== Exercise ==
Every word of the data must be reproduced in your reply exactly.

Source data:
※ ※ ※

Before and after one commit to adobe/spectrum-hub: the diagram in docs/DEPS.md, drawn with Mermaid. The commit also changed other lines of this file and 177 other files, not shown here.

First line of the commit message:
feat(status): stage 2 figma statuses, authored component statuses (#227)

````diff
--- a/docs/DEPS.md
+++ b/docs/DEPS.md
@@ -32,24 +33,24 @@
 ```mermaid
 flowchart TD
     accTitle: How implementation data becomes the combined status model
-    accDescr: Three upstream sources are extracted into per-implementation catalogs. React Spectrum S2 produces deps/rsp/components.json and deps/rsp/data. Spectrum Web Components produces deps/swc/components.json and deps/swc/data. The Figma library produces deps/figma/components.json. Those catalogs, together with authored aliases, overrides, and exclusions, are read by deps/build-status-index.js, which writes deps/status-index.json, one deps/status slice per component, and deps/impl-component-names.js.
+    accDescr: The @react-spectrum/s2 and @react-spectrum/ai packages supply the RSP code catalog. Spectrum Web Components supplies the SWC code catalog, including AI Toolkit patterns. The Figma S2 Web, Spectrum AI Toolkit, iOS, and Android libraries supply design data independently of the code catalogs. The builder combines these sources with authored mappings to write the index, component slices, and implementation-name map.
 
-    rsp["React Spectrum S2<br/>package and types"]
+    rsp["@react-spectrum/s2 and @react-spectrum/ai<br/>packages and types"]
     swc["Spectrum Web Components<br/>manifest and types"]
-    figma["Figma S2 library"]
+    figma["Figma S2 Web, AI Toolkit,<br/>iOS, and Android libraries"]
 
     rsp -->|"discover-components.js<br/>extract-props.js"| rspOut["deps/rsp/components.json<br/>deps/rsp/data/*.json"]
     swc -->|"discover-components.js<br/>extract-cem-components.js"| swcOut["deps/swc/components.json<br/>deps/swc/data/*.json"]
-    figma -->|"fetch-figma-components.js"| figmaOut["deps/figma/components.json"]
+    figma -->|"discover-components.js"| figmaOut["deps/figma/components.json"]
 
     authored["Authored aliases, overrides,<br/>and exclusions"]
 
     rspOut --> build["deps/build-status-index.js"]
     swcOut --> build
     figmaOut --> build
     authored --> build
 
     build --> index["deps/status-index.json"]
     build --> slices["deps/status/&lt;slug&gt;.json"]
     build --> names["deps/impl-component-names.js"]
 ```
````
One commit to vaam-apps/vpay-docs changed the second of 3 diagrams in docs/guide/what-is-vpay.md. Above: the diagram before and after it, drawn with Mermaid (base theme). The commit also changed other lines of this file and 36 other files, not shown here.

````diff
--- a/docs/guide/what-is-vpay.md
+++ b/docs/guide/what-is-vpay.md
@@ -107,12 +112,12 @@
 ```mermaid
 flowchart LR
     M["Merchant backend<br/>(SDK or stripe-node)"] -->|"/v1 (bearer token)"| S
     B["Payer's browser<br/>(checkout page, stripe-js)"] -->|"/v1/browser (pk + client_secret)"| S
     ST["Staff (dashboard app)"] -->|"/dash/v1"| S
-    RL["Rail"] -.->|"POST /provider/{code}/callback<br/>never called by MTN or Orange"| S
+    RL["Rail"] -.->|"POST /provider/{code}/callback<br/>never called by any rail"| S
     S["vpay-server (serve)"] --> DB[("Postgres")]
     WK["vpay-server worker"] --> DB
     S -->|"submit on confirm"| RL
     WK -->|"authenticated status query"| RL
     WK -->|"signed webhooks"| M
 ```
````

※ ※ ※

== Answer below ==
Before and after one commit to adobe/spectrum-hub: the diagram in docs/DEPS.md, drawn with Mermaid. The commit also changed other lines of this file and 177 other files, not shown here.

First line of the commit message:
feat(status): stage 2 figma statuses, authored component statuses (#227)

````diff
--- a/docs/DEPS.md
+++ b/docs/DEPS.md
@@ -32,24 +33,24 @@
 ```mermaid
 flowchart TD
     accTitle: How implementation data becomes the combined status model
-    accDescr: Three upstream sources are extracted into per-implementation catalogs. React Spectrum S2 produces deps/rsp/components.json and deps/rsp/data. Spectrum Web Components produces deps/swc/components.json and deps/swc/data. The Figma library produces deps/figma/components.json. Those catalogs, together with authored aliases, overrides, and exclusions, are read by deps/build-status-index.js, which writes deps/status-index.json, one deps/status slice per component, and deps/impl-component-names.js.
+    accDescr: The @react-spectrum/s2 and @react-spectrum/ai packages supply the RSP code catalog. Spectrum Web Components supplies the SWC code catalog, including AI Toolkit patterns. The Figma S2 Web, Spectrum AI Toolkit, iOS, and Android libraries supply design data independently of the code catalogs. The builder combines these sources with authored mappings to write the index, component slices, and implementation-name map.
 
-    rsp["React Spectrum S2<br/>package and types"]
+    rsp["@react-spectrum/s2 and @react-spectrum/ai<br/>packages and types"]
     swc["Spectrum Web Components<br/>manifest and types"]
-    figma["Figma S2 library"]
+    figma["Figma S2 Web, AI Toolkit,<br/>iOS, and Android libraries"]
 
     rsp -->|"discover-components.js<br/>extract-props.js"| rspOut["deps/rsp/components.json<br/>deps/rsp/data/*.json"]
     swc -->|"discover-components.js<br/>extract-cem-components.js"| swcOut["deps/swc/components.json<br/>deps/swc/data/*.json"]
-    figma -->|"fetch-figma-components.js"| figmaOut["deps/figma/components.json"]
+    figma -->|"discover-components.js"| figmaOut["deps/figma/components.json"]
 
     authored["Authored aliases, overrides,<br/>and exclusions"]
 
     rspOut --> build["deps/build-status-index.js"]
     swcOut --> build
     figmaOut --> build
     authored --> build
 
     build --> index["deps/status-index.json"]
     build --> slices["deps/status/&lt;slug&gt;.json"]
     build --> names["deps/impl-component-names.js"]
 ```
````
One commit to vaam-apps/vpay-docs changed the second of 3 diagrams in docs/guide/what-is-vpay.md. Above: the diagram before and after it, drawn with Mermaid (base theme). The commit also changed other lines of this file and 36 other files, not shown here.

````diff
--- a/docs/guide/what-is-vpay.md
+++ b/docs/guide/what-is-vpay.md
@@ -107,12 +112,12 @@
 ```mermaid
 flowchart LR
     M["Merchant backend<br/>(SDK or stripe-node)"] -->|"/v1 (bearer token)"| S
     B["Payer's browser<br/>(checkout page, stripe-js)"] -->|"/v1/browser (pk + client_secret)"| S
     ST["Staff (dashboard app)"] -->|"/dash/v1"| S
-    RL["Rail"] -.->|"POST /provider/{code}/callback<br/>never called by MTN or Orange"| S
+    RL["Rail"] -.->|"POST /provider/{code}/callback<br/>never called by any rail"| S
     S["vpay-server (serve)"] --> DB[("Postgres")]
     WK["vpay-server worker"] --> DB
     S -->|"submit on confirm"| RL
     WK -->|"authenticated status query"| RL
     WK -->|"signed webhooks"| M
 ```
````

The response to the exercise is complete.